Records excerpted from a collection
*** Block opens ***

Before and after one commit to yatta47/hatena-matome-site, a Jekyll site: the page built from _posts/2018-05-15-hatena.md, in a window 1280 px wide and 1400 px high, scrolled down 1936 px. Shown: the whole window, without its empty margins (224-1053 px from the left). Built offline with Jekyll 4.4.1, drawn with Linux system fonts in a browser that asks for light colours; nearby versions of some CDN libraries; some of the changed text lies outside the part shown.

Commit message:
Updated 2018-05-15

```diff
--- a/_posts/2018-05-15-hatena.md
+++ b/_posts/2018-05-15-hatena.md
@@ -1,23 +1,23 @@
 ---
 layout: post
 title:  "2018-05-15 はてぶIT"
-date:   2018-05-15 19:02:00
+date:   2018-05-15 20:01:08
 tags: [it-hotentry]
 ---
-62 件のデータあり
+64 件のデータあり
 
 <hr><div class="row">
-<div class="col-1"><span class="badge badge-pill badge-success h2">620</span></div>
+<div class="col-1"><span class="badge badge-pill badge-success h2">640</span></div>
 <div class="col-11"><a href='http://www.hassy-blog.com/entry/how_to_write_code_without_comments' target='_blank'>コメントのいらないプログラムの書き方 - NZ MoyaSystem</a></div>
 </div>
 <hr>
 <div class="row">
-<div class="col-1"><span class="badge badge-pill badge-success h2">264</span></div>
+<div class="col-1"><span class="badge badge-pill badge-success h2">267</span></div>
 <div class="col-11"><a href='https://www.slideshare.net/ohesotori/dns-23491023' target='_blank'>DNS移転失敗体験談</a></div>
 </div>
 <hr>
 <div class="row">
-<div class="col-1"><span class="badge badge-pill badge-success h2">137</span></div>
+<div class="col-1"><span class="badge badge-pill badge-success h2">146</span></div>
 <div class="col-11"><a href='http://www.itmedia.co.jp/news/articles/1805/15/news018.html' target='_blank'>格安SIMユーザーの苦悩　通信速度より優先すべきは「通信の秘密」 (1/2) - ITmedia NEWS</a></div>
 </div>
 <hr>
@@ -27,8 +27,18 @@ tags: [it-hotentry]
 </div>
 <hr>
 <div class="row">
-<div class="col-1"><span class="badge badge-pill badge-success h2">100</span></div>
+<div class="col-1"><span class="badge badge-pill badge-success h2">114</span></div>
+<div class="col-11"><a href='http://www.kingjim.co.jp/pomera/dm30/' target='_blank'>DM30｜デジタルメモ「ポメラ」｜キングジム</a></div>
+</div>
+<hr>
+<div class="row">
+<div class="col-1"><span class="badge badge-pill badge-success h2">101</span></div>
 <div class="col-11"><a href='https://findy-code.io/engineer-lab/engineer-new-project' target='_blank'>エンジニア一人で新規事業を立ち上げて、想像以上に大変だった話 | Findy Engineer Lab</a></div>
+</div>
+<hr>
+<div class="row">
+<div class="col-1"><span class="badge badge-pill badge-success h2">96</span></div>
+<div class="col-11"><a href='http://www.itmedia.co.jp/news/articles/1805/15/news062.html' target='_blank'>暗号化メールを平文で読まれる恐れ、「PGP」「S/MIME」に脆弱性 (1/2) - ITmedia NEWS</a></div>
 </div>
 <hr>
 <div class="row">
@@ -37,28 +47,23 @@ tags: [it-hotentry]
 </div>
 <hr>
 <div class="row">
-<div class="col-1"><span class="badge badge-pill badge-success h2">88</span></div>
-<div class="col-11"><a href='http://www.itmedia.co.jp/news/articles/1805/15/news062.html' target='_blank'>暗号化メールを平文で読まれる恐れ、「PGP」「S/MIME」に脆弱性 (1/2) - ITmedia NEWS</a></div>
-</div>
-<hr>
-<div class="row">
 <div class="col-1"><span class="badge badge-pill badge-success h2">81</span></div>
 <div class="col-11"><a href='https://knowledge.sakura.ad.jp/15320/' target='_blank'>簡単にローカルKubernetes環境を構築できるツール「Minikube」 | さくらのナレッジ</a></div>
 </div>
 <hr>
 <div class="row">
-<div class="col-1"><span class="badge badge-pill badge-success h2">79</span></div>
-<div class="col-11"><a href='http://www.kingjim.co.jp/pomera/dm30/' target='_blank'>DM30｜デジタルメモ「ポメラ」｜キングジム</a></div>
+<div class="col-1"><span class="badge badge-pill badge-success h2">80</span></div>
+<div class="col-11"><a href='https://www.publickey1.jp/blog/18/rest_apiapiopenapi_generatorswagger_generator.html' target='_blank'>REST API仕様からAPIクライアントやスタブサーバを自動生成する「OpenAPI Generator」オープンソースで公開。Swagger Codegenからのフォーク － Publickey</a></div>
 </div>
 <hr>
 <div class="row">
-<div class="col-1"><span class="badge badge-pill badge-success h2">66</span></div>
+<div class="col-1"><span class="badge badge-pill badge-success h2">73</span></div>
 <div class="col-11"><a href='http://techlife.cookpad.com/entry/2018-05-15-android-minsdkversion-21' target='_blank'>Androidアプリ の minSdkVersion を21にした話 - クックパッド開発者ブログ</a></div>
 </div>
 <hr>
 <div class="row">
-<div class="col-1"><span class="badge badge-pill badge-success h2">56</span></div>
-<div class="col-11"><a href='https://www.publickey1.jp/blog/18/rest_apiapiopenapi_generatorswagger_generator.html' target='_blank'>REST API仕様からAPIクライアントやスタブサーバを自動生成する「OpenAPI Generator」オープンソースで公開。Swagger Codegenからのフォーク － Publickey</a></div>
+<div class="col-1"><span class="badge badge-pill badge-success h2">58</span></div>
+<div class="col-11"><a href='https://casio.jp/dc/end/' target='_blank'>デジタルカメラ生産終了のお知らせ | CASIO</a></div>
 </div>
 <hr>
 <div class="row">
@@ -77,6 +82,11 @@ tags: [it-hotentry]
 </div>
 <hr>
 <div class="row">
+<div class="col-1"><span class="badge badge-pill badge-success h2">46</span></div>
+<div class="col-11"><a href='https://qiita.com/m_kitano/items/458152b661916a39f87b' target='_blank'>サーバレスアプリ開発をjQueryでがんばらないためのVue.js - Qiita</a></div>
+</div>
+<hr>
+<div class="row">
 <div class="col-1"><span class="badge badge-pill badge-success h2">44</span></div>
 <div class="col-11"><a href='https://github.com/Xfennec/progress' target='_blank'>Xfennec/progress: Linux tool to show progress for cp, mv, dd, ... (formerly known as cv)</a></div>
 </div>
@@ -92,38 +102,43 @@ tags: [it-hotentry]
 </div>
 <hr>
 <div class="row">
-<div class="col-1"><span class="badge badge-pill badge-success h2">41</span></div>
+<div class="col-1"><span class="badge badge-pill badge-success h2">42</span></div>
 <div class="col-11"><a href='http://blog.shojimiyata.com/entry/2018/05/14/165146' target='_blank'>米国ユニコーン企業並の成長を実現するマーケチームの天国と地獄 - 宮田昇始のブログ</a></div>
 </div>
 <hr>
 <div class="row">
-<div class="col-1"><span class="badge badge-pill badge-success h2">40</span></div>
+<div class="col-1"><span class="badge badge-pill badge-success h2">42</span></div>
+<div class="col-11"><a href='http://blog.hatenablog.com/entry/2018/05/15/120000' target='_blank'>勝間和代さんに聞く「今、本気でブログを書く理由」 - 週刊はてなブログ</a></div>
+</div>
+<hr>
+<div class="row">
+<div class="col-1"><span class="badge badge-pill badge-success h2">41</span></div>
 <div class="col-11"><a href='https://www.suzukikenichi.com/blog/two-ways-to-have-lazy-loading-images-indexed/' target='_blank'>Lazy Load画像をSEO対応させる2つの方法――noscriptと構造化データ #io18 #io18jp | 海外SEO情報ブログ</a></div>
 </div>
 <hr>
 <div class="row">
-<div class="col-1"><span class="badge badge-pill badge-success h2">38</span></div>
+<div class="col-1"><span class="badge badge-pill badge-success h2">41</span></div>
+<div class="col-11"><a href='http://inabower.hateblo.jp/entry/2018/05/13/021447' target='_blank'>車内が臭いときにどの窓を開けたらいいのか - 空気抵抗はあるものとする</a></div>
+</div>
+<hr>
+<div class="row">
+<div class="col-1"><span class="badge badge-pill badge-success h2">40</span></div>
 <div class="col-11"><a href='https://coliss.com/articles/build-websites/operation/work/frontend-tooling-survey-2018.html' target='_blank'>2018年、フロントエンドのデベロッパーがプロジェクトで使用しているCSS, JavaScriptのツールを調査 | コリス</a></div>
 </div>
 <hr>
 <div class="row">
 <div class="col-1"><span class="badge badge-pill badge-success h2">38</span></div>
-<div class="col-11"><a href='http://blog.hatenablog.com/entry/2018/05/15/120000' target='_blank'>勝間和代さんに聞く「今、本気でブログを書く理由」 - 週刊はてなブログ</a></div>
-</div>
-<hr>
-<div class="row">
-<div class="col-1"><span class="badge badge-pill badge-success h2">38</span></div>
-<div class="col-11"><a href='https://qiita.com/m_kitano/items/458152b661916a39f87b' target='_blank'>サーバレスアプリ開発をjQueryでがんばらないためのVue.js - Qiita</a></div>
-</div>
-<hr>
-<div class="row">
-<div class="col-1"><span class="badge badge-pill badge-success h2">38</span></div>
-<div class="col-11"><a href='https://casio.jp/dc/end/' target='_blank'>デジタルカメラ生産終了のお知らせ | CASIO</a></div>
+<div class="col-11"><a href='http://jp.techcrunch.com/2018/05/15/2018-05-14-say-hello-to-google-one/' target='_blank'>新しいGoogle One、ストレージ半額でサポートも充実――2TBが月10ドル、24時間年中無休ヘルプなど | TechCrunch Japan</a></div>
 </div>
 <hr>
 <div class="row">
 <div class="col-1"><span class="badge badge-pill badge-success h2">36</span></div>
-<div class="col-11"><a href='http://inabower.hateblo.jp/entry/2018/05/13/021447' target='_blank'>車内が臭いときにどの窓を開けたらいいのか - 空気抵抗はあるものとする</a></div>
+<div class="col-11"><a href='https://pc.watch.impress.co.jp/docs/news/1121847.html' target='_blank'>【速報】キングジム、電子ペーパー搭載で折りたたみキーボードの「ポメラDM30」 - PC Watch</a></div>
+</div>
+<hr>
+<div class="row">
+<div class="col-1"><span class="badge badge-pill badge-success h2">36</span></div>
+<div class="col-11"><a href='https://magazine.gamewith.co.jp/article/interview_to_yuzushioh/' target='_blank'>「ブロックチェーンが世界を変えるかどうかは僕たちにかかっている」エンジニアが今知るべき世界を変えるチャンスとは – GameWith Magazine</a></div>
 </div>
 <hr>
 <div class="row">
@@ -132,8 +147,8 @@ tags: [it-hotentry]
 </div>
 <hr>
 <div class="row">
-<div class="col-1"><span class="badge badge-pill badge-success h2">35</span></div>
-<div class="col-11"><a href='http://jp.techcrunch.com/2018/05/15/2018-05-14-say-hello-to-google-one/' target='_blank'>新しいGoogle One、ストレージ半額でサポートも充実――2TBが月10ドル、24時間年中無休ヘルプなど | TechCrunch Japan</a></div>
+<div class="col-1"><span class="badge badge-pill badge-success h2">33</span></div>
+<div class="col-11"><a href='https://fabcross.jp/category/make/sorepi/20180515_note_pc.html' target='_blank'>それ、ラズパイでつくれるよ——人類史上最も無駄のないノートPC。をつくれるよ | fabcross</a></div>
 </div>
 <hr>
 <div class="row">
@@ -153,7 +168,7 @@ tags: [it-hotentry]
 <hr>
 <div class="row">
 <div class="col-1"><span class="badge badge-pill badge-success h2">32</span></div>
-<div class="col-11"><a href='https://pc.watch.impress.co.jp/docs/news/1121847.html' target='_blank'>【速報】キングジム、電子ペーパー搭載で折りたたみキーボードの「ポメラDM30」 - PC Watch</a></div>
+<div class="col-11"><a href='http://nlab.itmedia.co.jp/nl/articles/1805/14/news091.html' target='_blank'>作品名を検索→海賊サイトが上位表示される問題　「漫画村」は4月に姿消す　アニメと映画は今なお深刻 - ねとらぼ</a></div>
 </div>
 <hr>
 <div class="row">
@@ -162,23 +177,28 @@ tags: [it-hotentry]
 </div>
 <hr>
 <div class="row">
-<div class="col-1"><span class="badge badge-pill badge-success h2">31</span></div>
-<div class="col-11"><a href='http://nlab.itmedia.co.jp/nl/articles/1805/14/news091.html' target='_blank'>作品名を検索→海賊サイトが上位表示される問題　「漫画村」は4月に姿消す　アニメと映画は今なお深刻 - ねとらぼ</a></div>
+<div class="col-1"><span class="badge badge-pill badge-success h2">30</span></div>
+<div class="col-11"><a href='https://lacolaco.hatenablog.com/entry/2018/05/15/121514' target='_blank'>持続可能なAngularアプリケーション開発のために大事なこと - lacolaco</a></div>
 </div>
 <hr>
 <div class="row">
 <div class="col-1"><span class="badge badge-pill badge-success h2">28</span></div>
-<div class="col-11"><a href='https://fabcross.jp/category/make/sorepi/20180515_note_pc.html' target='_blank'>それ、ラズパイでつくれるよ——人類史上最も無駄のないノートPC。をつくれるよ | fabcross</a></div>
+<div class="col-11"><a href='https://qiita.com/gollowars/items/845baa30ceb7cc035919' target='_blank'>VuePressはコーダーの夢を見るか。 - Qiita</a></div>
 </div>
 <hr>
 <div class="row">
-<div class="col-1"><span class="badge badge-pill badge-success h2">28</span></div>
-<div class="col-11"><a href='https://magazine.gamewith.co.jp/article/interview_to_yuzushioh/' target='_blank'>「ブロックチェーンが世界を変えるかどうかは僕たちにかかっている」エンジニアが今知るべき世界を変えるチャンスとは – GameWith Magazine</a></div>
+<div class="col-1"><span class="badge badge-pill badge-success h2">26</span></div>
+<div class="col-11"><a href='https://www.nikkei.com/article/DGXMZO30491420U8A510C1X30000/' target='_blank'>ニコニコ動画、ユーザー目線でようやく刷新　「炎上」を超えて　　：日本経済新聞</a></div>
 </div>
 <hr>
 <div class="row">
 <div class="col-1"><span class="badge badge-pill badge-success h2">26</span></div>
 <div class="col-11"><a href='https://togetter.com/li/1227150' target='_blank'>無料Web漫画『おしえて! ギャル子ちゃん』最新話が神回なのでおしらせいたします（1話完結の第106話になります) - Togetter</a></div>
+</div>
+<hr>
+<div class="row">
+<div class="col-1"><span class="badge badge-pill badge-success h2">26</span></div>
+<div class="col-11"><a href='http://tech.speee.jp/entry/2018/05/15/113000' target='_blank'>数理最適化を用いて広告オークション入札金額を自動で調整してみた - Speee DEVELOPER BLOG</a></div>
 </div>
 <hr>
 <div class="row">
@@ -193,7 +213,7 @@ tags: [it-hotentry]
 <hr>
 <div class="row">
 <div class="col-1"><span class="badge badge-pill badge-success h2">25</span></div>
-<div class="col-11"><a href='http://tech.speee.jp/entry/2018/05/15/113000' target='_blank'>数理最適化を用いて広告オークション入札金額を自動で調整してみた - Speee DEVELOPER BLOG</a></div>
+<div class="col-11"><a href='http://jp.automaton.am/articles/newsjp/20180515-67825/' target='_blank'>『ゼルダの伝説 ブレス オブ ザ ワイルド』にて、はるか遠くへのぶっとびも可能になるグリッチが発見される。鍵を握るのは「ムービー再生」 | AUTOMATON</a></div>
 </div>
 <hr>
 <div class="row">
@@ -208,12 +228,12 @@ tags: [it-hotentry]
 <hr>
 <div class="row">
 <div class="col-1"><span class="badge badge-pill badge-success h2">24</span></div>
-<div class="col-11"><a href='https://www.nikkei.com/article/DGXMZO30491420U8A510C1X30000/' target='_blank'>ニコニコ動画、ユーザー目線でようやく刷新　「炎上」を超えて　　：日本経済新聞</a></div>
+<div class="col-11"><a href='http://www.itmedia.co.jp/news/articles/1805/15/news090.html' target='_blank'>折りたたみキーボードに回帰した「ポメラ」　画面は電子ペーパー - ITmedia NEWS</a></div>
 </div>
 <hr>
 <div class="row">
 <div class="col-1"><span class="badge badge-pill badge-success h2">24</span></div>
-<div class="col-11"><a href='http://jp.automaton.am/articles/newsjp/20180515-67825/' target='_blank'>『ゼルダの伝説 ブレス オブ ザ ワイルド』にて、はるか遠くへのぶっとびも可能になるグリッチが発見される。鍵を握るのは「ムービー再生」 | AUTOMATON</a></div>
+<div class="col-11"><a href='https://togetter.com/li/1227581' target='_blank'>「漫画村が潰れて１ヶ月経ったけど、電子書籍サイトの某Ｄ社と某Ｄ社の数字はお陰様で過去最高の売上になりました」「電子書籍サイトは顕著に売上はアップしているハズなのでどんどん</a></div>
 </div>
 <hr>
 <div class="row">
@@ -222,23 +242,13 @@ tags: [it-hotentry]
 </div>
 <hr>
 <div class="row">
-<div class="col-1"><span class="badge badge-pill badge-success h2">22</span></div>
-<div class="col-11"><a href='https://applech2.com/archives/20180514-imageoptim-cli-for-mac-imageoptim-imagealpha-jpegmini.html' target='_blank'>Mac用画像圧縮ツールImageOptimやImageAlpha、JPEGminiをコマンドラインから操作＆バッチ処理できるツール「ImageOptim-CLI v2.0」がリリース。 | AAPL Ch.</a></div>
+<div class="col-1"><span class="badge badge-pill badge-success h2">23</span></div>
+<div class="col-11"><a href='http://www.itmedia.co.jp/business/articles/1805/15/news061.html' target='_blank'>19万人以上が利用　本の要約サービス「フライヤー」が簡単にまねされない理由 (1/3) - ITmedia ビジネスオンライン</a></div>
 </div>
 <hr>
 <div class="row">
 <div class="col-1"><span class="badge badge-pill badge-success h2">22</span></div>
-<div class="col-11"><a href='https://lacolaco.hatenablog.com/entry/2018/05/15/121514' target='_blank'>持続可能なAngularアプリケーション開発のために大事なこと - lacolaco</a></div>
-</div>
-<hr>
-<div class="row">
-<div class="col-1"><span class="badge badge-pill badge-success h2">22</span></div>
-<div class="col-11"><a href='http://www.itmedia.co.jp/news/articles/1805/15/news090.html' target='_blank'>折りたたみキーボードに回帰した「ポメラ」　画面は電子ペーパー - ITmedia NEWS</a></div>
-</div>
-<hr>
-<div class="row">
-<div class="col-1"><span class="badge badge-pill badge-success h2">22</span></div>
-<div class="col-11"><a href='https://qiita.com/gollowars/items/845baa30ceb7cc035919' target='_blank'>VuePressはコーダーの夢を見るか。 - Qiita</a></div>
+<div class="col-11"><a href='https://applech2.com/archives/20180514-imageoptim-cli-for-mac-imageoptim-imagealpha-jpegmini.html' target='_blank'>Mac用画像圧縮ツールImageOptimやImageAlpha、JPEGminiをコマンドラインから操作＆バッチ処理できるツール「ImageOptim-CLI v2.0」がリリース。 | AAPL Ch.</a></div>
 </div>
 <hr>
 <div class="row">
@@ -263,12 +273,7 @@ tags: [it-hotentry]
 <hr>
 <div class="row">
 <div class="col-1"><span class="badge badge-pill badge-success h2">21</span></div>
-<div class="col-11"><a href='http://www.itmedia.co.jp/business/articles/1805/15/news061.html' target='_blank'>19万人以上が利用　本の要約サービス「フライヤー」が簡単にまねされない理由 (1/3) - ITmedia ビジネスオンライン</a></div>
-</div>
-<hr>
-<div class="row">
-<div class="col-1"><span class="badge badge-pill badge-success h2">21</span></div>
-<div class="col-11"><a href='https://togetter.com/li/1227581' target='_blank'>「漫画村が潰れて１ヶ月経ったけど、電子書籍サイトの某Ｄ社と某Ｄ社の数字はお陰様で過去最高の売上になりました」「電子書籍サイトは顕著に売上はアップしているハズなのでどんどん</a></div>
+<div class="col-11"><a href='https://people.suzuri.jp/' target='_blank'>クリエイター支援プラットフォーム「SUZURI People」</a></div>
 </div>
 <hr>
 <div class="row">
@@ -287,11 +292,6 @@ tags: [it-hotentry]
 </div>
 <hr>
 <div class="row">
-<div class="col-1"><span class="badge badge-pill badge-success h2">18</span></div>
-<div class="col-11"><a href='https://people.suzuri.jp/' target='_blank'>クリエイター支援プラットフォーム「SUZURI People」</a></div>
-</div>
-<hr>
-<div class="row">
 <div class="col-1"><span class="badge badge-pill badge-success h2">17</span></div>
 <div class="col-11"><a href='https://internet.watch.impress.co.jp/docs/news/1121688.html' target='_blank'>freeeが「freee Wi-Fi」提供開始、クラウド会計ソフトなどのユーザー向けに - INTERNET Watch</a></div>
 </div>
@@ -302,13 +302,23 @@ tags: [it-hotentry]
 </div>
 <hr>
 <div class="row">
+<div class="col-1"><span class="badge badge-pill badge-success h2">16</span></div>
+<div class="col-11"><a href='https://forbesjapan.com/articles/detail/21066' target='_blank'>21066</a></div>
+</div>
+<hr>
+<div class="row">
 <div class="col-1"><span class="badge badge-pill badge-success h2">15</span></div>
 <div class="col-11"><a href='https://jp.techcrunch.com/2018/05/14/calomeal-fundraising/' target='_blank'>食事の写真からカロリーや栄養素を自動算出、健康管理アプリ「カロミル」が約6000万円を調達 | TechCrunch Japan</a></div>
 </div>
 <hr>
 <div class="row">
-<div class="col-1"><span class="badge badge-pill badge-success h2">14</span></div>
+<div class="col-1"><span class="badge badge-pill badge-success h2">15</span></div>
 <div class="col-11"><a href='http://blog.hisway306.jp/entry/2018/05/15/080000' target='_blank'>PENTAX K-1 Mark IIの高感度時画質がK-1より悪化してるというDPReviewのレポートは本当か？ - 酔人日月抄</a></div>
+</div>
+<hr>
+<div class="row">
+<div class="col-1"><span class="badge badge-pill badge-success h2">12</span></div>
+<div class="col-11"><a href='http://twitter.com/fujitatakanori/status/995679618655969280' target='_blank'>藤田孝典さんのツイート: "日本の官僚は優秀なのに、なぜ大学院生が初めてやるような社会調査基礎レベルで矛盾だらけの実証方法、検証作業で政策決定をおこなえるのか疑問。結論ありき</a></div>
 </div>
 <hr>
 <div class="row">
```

*** Block closes ***

Among the lines above, return those that contain the string "Qiita".

RESPONSE BELOW>
+<div class="col-11"><a href='https://qiita.com/m_kitano/items/458152b661916a39f87b' target='_blank'>サーバレスアプリ開発をjQueryでがんばらないためのVue.js - Qiita</a></div>
-<div class="col-11"><a href='https://qiita.com/m_kitano/items/458152b661916a39f87b' target='_blank'>サーバレスアプリ開発をjQueryでがんばらないためのVue.js - Qiita</a></div>
+<div class="col-11"><a href='https://qiita.com/gollowars/items/845baa30ceb7cc035919' target='_blank'>VuePressはコーダーの夢を見るか。 - Qiita</a></div>
-<div class="col-11"><a href='https://qiita.com/gollowars/items/845baa30ceb7cc035919' target='_blank'>VuePressはコーダーの夢を見るか。 - Qiita</a></div>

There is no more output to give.